New Data on Melflufen Combo for Myeloma Shows Durable Response

A study published in the British Journal of Haematology assessed updated survival data from a phase II trial of melphalan flufenamide plus dexamethasone in patients with relapsed/refractory multiple myeloma (RRMM).

Melphalan flufenamide (melflufen) is a peptide-drug conjugate currently under review by the U.S. Food and Drug Administration for the treatment of RRMM.

The open-label, multicenter, phase I/II O-12-M1 trial assessed patients with RRMM who received at least two prior lines of therapy, including lenalidomide and bortezomib. A total of 45 patients received one dose of melflufen 40 mg intravenously plus once weekly dexamethasone 40 mg orally, for up to eight 28-day cycles. Follow-up was conducted every three months for a median 28 months.
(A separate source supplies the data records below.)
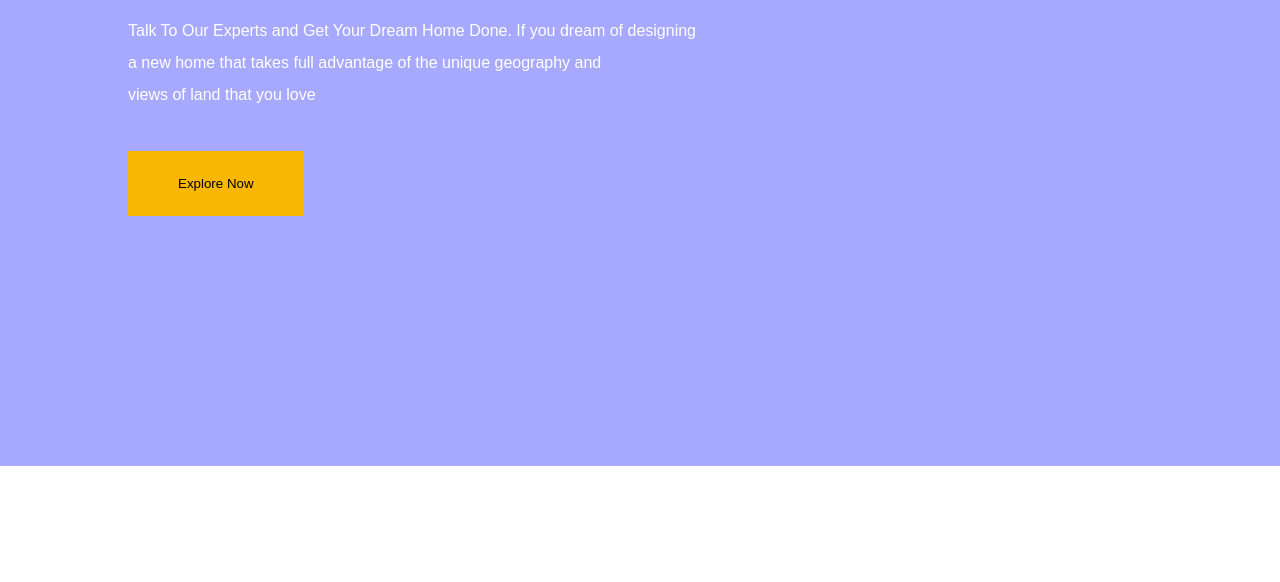
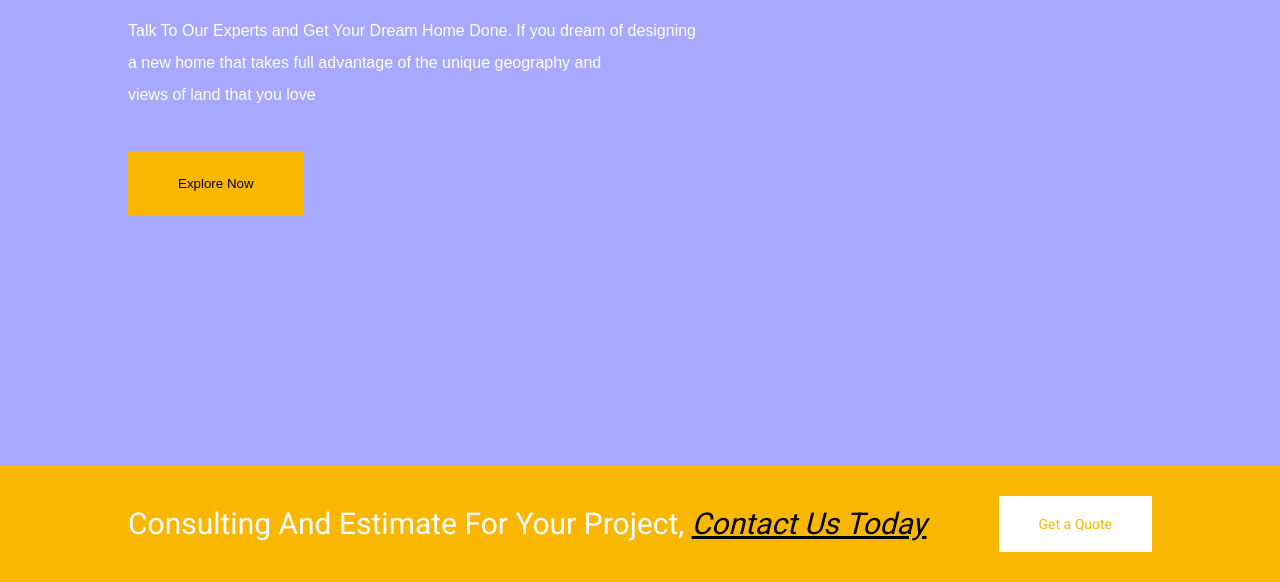
Before and after one commit to bilalbutt044/BuildX-responsive-website, a plain HTML site: page index.html in a window 1280 px wide. Shown: the part 643-1225 px from the top of the page. Before the commit the page ends 1109 px from the top, so only its background shows below. Drawn offline with Linux system fonts and the light colour scheme.

Commit message:
contactus

```diff
--- a/css/style.css
+++ b/css/style.css
@@ -200,3 +200,29 @@ a.active {
   padding: 25px 50px;
   border: none;
 }
+
+/* contact-us section */
+
+.contact-us {
+  background: #fab702;
+}
+.consult {
+  padding: 40px 0;
+  color: white;
+  font: 30px "Roboto", sans-serif;
+}
+.consult span {
+  font: italic 30px "Roboto", "sans-serif";
+  text-decoration: underline;
+  color: black;
+}
+.quote-btn {
+  padding: 30px 0;
+}
+.quote-btn button {
+  padding: 20px 40px;
+  color: #fab702;
+  font: 14px "Roboto";
+  border: none;
+  background: white;
+}
--- a/index.html
+++ b/index.html
@@ -6,6 +6,10 @@
     <meta http-equiv="X-UA-Compatible" content="ie=edge" />
     <link
       href="https://fonts.googleapis.com/css?family=Montserrat&display=swap"
+      rel="stylesheet"
+    />
+    <link
+      href="https://fonts.googleapis.com/css?family=Roboto&display=swap"
       rel="stylesheet"
     />
     <link rel="stylesheet" href="css/style.css" />
@@ -80,5 +84,21 @@
         </div>
       </div>
     </section>
+
+    <section class="contact-us">
+      <div class="container">
+        <div class="consult">
+          <p>
+            Consulting And Estimate For Your Project,
+            <span>Contact Us Today</span>
+          </p>
+        </div>
+        <div class="quote-btn">
+          <!-- <div class="btn"> -->
+          <button>Get a Quote</button>
+          <!-- </div> -->
+        </div>
+      </div>
+    </section>
   </body>
 </html>
```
Overall, the combination demonstrated durable responses at first data cutoff. The overall response rate was 31%, with a median response duration of 8.4 months (95% confidence interval [CI], 4.6-9.6 months). Median progression-free survival (PFS) and overall survival (OS) were 5.7 and 20.7 months, respectively. The most common grade 3/4 adverse events (AEs) were thrombocytopenia and neutropenia. Non-hematological AEs were infrequent, and no severe bleeding events occurred.

About half (49%) of patients were still alive at time of data cutoff, so a protocol amendment was added for an updated OS evaluation. Nineteen patients were reevaluated, none of whom remained on treatment. At a median follow-up of 46 months, median OS for the entire population remained consistent at 20.7 months (95% CI, 11.8-41.3). Median PFS also remained unchanged at 5.7 months (95% CI, 3.7-9.2). Median time‐to‐next treatment was 7.9 months.
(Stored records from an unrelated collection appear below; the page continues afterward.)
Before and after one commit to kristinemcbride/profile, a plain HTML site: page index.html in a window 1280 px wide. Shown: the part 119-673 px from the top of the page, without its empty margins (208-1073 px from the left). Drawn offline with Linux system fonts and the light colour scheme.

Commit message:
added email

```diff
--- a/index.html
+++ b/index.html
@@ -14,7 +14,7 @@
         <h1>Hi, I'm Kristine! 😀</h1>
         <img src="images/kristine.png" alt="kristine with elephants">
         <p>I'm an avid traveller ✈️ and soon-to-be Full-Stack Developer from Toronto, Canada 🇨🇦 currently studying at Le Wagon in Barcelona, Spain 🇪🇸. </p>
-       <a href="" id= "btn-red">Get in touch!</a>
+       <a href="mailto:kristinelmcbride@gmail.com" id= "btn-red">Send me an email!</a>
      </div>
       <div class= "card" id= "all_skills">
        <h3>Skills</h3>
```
In a post-hoc analysis, median OS for patients with International Staging System (ISS) stage I, II, and III RRMM at baseline was not met, 18.7 months (95% CI, 6.1-41.3), and 5.0 months (95% CI, 1.7-10.0), respectively. Patients who achieved at least a partial response had a median OS of 21.1 months, and those who achieved stable disease after treatment had a median OS of 47.1 months.
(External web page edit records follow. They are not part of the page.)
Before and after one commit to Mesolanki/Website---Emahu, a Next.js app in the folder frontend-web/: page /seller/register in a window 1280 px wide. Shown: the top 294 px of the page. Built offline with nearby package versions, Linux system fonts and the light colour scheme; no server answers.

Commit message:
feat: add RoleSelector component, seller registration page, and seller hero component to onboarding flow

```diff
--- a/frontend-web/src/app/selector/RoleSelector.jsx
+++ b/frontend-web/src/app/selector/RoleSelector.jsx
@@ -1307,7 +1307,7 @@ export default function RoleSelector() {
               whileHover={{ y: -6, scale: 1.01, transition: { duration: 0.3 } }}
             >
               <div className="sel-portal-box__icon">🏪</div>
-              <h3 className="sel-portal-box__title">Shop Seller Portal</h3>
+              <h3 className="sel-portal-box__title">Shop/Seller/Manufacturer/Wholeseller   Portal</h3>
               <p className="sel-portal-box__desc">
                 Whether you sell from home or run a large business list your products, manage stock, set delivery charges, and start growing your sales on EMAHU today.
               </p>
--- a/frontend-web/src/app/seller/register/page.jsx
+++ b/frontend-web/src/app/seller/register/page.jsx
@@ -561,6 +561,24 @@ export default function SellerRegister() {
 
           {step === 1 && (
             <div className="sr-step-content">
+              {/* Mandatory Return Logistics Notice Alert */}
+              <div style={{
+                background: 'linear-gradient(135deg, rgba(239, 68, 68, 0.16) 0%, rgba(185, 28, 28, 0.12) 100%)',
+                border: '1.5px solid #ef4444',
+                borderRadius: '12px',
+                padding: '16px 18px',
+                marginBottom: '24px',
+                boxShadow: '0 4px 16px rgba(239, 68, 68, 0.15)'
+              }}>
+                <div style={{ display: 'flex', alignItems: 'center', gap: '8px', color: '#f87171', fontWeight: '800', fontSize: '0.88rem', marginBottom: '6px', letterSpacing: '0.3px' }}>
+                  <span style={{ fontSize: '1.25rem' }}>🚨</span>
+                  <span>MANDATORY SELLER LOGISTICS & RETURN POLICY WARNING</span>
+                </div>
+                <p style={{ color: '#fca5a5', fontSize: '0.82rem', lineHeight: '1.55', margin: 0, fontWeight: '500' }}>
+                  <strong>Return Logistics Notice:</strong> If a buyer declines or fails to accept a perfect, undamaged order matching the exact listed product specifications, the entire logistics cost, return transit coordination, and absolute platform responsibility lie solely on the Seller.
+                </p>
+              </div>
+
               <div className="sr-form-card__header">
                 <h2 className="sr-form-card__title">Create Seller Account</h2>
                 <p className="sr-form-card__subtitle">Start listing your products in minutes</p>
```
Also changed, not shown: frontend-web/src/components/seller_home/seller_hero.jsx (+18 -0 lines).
“In conclusion, the results of the present O‐12‐M1 long‐term survival analysis in the context of a mature phase I/II study suggest that melflufen plus dexamethasone treatment can lead to long‐term benefit in patients with advanced RRMM in whom other available therapies have failed,” the authors wrote.